A bill that would extend tax breaks for apartment and hotel construction to all corners of Shelby County has already received approval from the Tennessee Senate and is headed for approval by the House.
State Sen. Brian Kelsey of Germantown and state Rep. Kevin Vaughan of Collierville are sponsoring a bill (SB1736 and HB2064) to amend a section of Tennessee Code Annotated to allow industrial development boards (IDB) in Shelby County to approve PILOT (payment-in-lieu-of-tax) incentives for apartment and hotel projects.
Currently, PILOTs for multifamily residential projects are limited to a Central Business Improvement District, which for Memphis is inside the Parkways, plus the Mid-South Fairgrounds.
“It’s important to realize this bill does not make any determination on individual projects,” Vaughn said. “It merely admits local IDBs to make the decision for themselves. The decision to grant the benefit still 100 percent lies on the local level.”
On Wednesday, the house’s Local Government Subcommittee recommended the bill be passed by the full committee.
When subcommittee member Rep. John Crawford asked Vaughn who brought him the bill, Vaughn said it came from the Economic Development Growth Engine (EDGE) for Memphis & Shelby County.
Last July, EDGE president and CEO Reid Dulberger said it was the intent of EDGE and Memphis Mayor Jim Strickland’s administration to ask the legislature to create a carve-out for Shelby County.
John Lawrence, EDGE’s senior economic development specialist, attended the subcommittee meeting in Nashville Wednesday and confirmed EDGE was aware and in support of the bill.
“The City of Memphis, unincorporated Shelby County and some of the other municipalities have interest in looking at projects that are not in the existing geography,” Dulberger said in a recent interview with the Memphis Business Journal.
Dulberger said the Strickland administration wants to build population density within the city, and PILOTs are the tool for spurring apartment development in areas such as Binghampton, Whitehaven, Orange Mound, New Chicago and Frayser, where the market’s rent structure will not justify new construction or substantial renovation.
The legislation’s sponsors are from Collierville and Germantown, and the bill would allow multifamily and hotel projects in those areas to be incentivized, too.

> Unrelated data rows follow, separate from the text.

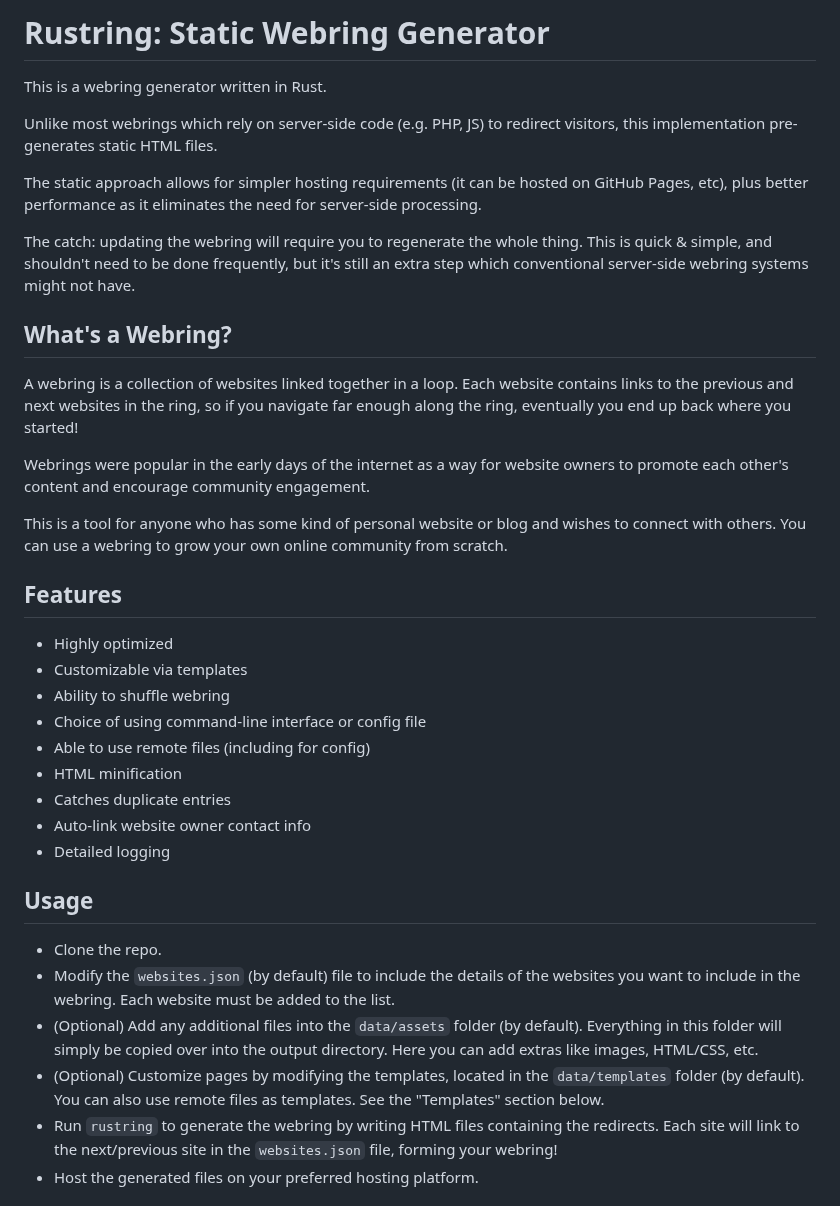
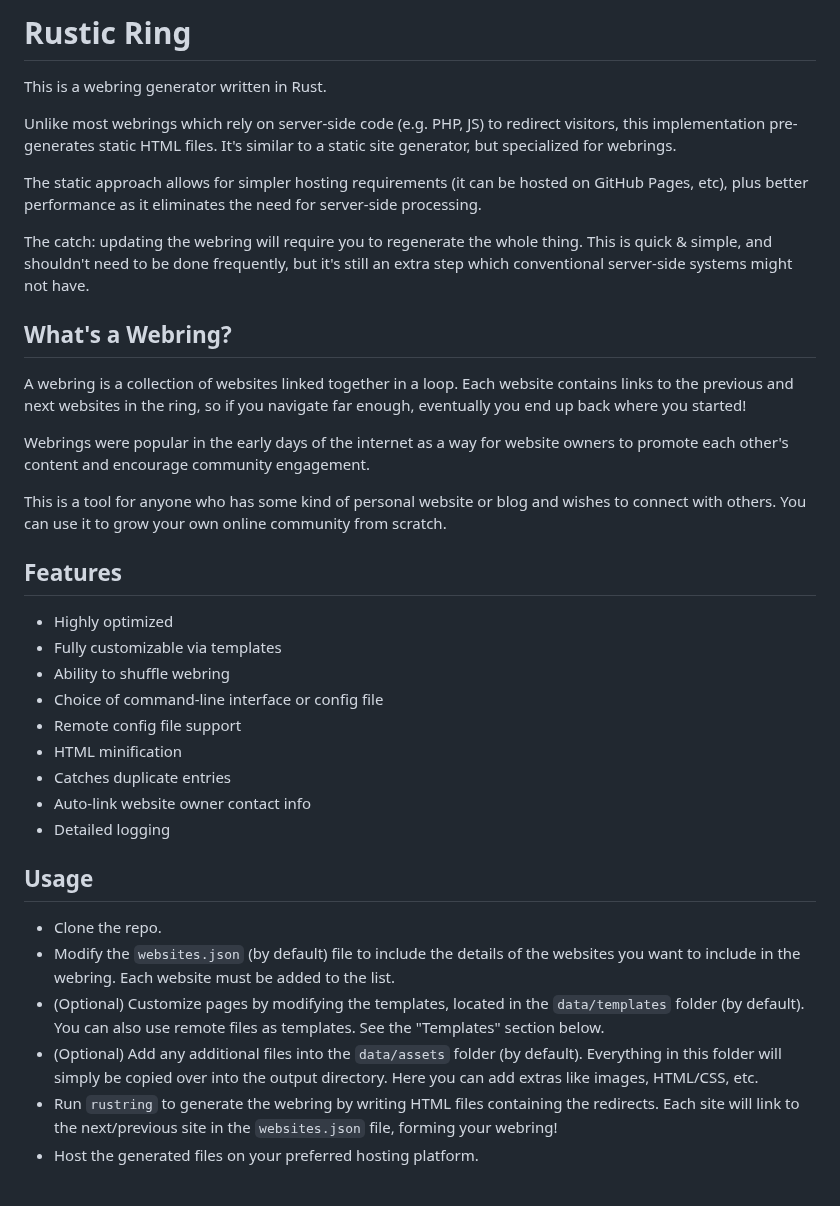
Before and after one commit to k3rs3d/ringfairy, a Markdown page: README.md, the part around the change. Rendered like a GitHub page.

```diff
--- a/README.md
+++ b/README.md
@@ -1,28 +1,28 @@
-# Rustring: Static Webring Generator
+# Rustic Ring
 
 This is a webring generator written in Rust.
 
-Unlike most webrings which rely on server-side code (e.g. PHP, JS) to redirect visitors, this implementation pre-generates static HTML files.
+Unlike most webrings which rely on server-side code (e.g. PHP, JS) to redirect visitors, this implementation pre-generates static HTML files. It's similar to a static site generator, but specialized for webrings.
 
 The static approach allows for simpler hosting requirements (it can be hosted on GitHub Pages, etc), plus better performance as it eliminates the need for server-side processing.
 
-The catch: updating the webring will require you to regenerate the whole thing. This is quick & simple, and shouldn't need to be done frequently, but it's still an extra step which conventional server-side webring systems might not have.
+The catch: updating the webring will require you to regenerate the whole thing. This is quick & simple, and shouldn't need to be done frequently, but it's still an extra step which conventional server-side systems might not have.
 
 ## What's a Webring?
 
-A webring is a collection of websites linked together in a loop. Each website contains links to the previous and next websites in the ring, so if you navigate far enough along the ring, eventually you end up back where you started!
+A webring is a collection of websites linked together in a loop. Each website contains links to the previous and next websites in the ring, so if you navigate far enough, eventually you end up back where you started!
 
 Webrings were popular in the early days of the internet as a way for website owners to promote each other's content and encourage community engagement.
 
-This is a tool for anyone who has some kind of personal website or blog and wishes to connect with others. You can use a webring to grow your own online community from scratch.
+This is a tool for anyone who has some kind of personal website or blog and wishes to connect with others. You can use it to grow your own online community from scratch.
 
 ## Features
 
 - Highly optimized
-- Customizable via templates
+- Fully customizable via templates
 - Ability to shuffle webring
-- Choice of using command-line interface or config file
-- Able to use remote files (including for config)
+- Choice of command-line interface or config file
+- Remote config file support
 - HTML minification
 - Catches duplicate entries
 - Auto-link website owner contact info
@@ -32,8 +32,8 @@ This is a tool for anyone who has some kind of personal website or blog and wish
 
 - Clone the repo.
 - Modify the `websites.json` (by default) file to include the details of the websites you want to include in the webring. Each website must be added to the list.
+- (Optional) Customize pages by modifying the templates, located in the `data/templates` folder (by default). You can also use remote files as templates. See the "Templates" section below.
 - (Optional) Add any additional files into the `data/assets` folder (by default). Everything in this folder will simply be copied over into the output directory. Here you can add extras like images, HTML/CSS, etc.
-- (Optional) Customize pages by modifying the templates, located in the `data/templates` folder (by default). You can also use remote files as templates. See the "Templates" section below.
 - Run `rustring` to generate the webring by writing HTML files containing the redirects. Each site will link to the next/previous site in the `websites.json` file, forming your webring!
 - Host the generated files on your preferred hosting platform.
 
```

But Dulberger said he would be surprised if the bill was used for those projects.
“Knowing the mayors and the climates there today, I don’t think that they believe they need the tool and the empirical evidence supports that,” Dulberger said, pointing to the success of Germantown, Collierville and Bartlett in attracting new projects.
Vaughan echoed Dulberger’s observation of the current political climate.

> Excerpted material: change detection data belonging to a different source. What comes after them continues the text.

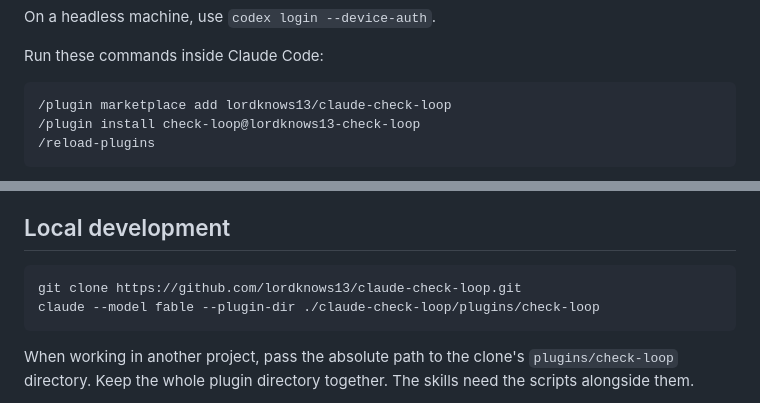
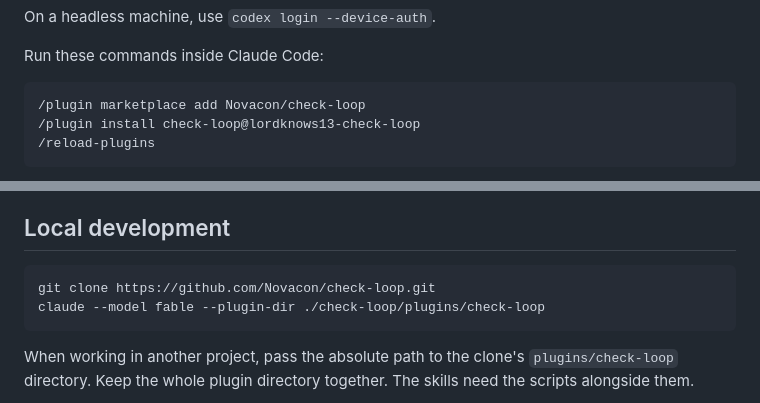
Before and after one commit to Novacon/check-loop, a Markdown page: README.md, 2 parts joined by grey strips. GitHub-like rendering.

Commit message:
docs: point install and clone instructions at Novacon/check-loop

````diff
--- a/README.md
+++ b/README.md
@@ -24,7 +24,7 @@ On a headless machine, use `codex login --device-auth`.
 Run these commands inside Claude Code:
 
 ```text
-/plugin marketplace add lordknows13/claude-check-loop
+/plugin marketplace add Novacon/check-loop
 /plugin install check-loop@lordknows13-check-loop
 /reload-plugins
 ```
@@ -155,8 +155,8 @@ node plugins/check-loop/scripts/codex-invoke.mjs setup
 ## Local development
 
 ```bash
-git clone https://github.com/lordknows13/claude-check-loop.git
-claude --model fable --plugin-dir ./claude-check-loop/plugins/check-loop
+git clone https://github.com/Novacon/check-loop.git
+claude --model fable --plugin-dir ./check-loop/plugins/check-loop
 ```
 
 When working in another project, pass the absolute path to the clone's `plugins/check-loop` directory. Keep the whole plugin directory together. The skills need the scripts alongside them.
````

“In Collierville and Germantown, those locations are not receptive these days to multifamily projects at all — much less with an incentive,” Vaughan said. “The bill won’t change that local control of land use, but it gives areas, where they feel the need to be incentivized, [a PILOT] if they see a project they want to move forward.”
Jim McCullough, senior vice president of Commercial Real Estate with SunTrust Bank, told the Memphis Business Journal that he knows of several “great projects lined up” should the bill pass.
While he is aware of EDGE’s interest and the support from both Strickland and Shelby County Mayor Mark Luttrell Jr., Vaughan said he has not heard from other IDBs or developers.
“I am unaware of any specific project that is awaiting this legislation,” Vaughan said.
Vaughan expects the bill to make it to the House floor in no more than three weeks.
“We believe we here in Shelby County are sophisticated enough to use [PILOTs] appropriately and we are simply asking the state for the freedom and flexibility to use that tool where appropriate,” Dulberger said.